2. Not Possible to Get Better Terms
Your credit will improve if you use your secured or starter card wisely. You might choose to switch to a credit card with better terms, more rewards, or more generous benefits at that moment. It's ideal if your current card makes the process simple, but that’s not always the case.
Top credit cards for bad credit (generally secured cards) usually include upgrade paths, either automatically (with responsible card use) or upon request. This implies you may be able to "upgrade" to a better card within that issuer's product family without having to shut your current account. You'll also get your deposit refunded if your account is in good standing when you upgrade.
Even if a card doesn't have an upgrade route, it can still be helpful. However, you'll be stuck with a product you've outgrown in the long run, which can be very costly if you're paying an annual fee. While you have the option of closing the card completely, this will have a negative influence on your credit scores.
3. Excessive Fees
Annual fees are very common on credit cards. They are amounts paid to the issuer each year to keep the card active. Annual fees are often connected to rewards credit cards that offer perks like vacations or annual credits toward purchases, as well as purchase protection. The value of those perks might easily cover or even surpass the annual fee.
If you're trying to build or rebuild credit, a card with no annual fee is generally the best option. If you decide to get a card with an annual charge, make sure it is the only fee you will be charged.
Steer clear from cards that charge additional fees, as these can easily mount up and lower your credit limit if charged automatically.
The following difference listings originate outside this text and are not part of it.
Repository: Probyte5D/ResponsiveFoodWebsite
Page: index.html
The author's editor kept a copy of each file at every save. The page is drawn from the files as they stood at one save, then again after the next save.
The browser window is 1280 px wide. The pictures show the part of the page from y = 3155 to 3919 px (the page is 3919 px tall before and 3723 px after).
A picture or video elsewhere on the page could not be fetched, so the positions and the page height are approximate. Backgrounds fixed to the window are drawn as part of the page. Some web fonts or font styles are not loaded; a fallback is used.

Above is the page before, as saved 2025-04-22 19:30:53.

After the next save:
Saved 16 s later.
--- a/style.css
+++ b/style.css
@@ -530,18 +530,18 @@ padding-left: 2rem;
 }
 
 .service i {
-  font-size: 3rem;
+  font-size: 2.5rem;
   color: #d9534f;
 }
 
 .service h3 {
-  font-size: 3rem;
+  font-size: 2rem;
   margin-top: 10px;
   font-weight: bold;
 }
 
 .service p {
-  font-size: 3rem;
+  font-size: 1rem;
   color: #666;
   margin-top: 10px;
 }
Activation or application fees, membership costs, and maintenance fees are just a few examples. These are preventable and usually do not match any existing service provided by your credit card issuer.
Other fees are typical with any credit card, but they can be avoided if you use your credit card responsibly. When you make a late payment on a credit card, for example, issuers commonly impose late fees of up to $40. If you pay on time every billing cycle, you can avoid those costs - you can even plan a payment ahead of time on the card's website or app.
4. Low Credit Limits
If a credit card issuer tends to provide low credit limits, you should avoid them. With a low credit limit, it's more likely that you'll use more than 30% of your available credit. Your credit score may suffer as a result of this.
It's not always easy to track down this information because credit card issuers don't usually disclose your credit limit when you apply. However, you should contact the credit card company and ask about the usual line of credit provided, or look into what types of credit limits other individuals have received.
A low credit limit might have an impact on your credit utilization ratio, which is a major element in your credit scores. The amount you owe as a percentage of your available credit is called credit utilization. Your credit utilization is 50% if you have a $1,000 credit limit and a $500 amount on your card.
It is generally recommended that you keep your credit utilization below 30%. However, the lower that percentage is, the higher your credit scores will be.
Finally, if the card earns rewards, a low spending limit puts a limit on how much you may receive in rewards.
5. Insufficient Credit Reporting
A credit card that reports to all three main credit bureaus — Equifax, Experian, and TransUnion — is perfect for building credit. Credit reports, which are the backbone of your credit scores, are compiled by these bureaus.
Cards with insufficient credit reporting can be problematic because you never know which bureau a prospective lender will check your credit report from.
If a lender requests TransUnion reports but your card only reports to Equifax and Experian, the lender may not be able to see your credit activity.